Information shown section start
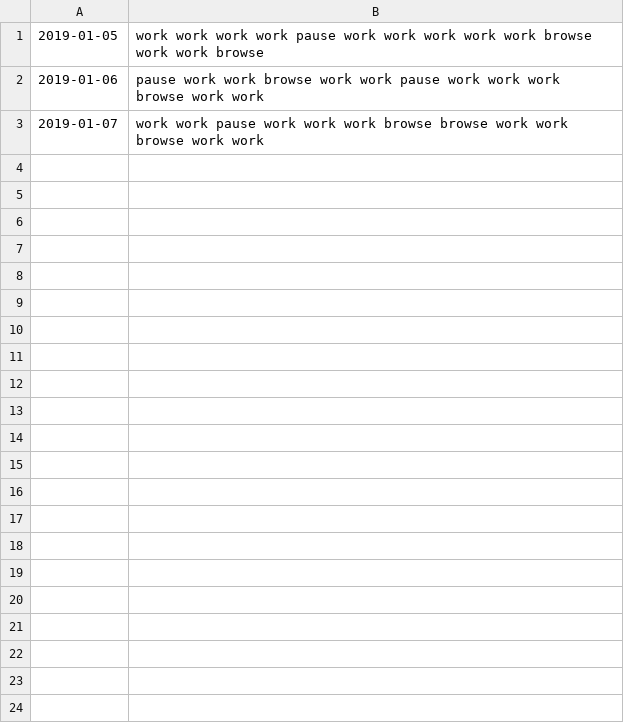
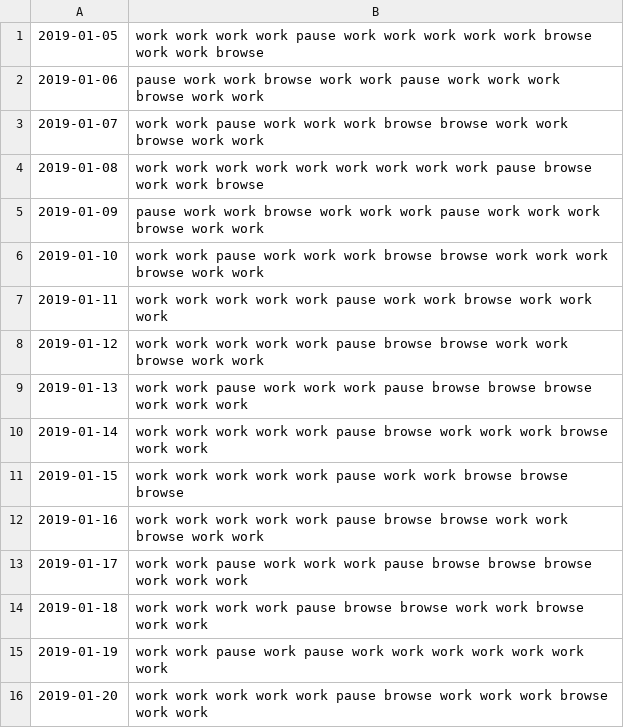
Before and after one commit to m-toman/osue_exercise2, a CSV file: data/B_activities.csv, drawn as a sheet.

```diff
--- a/data/B_activities.csv
+++ b/data/B_activities.csv
@@ -3 +3,14 @@
 2019-01-07|work work pause work work work browse browse work work browse work work
+2019-01-08|work work work work work work work work work pause browse work work browse
+2019-01-09|pause work work browse work work work pause work work work browse work work
+2019-01-10|work work pause work work work browse browse work work work browse work work
+2019-01-11|work work work work work pause work work browse work work work
+2019-01-12|work work work work work pause browse browse work work browse work work
+2019-01-13|work work pause work work work pause browse browse browse work work work
+2019-01-14|work work work work work pause browse work work work browse work work
+2019-01-15|work work work work work pause work work browse browse browse
+2019-01-16|work work work work work pause browse browse work work browse work work
+2019-01-17|work work pause work work work pause browse browse browse work work work
+2019-01-18|work work work work pause browse browse work work browse work work
+2019-01-19|work work pause work pause work work work work work work work
+2019-01-20|work work work work work pause browse work work work browse work work
```
Also changed, not shown: data/A_activities.csv, data/C_activities.csv, 1 other file.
Information shown section end
Set down the records in full and exactly. Do not carry over any image.

Before and after one commit to m-toman/osue_exercise2, a CSV file: data/B_activities.csv, drawn as a sheet.

```diff
--- a/data/B_activities.csv
+++ b/data/B_activities.csv
@@ -3 +3,14 @@
 2019-01-07|work work pause work work work browse browse work work browse work work
+2019-01-08|work work work work work work work work work pause browse work work browse
+2019-01-09|pause work work browse work work work pause work work work browse work work
+2019-01-10|work work pause work work work browse browse work work work browse work work
+2019-01-11|work work work work work pause work work browse work work work
+2019-01-12|work work work work work pause browse browse work work browse work work
+2019-01-13|work work pause work work work pause browse browse browse work work work
+2019-01-14|work work work work work pause browse work work work browse work work
+2019-01-15|work work work work work pause work work browse browse browse
+2019-01-16|work work work work work pause browse browse work work browse work work
+2019-01-17|work work pause work work work pause browse browse browse work work work
+2019-01-18|work work work work pause browse browse work work browse work work
+2019-01-19|work work pause work pause work work work work work work work
+2019-01-20|work work work work work pause browse work work work browse work work
```
Also changed, not shown: data/A_activities.csv, data/C_activities.csv, 1 other file.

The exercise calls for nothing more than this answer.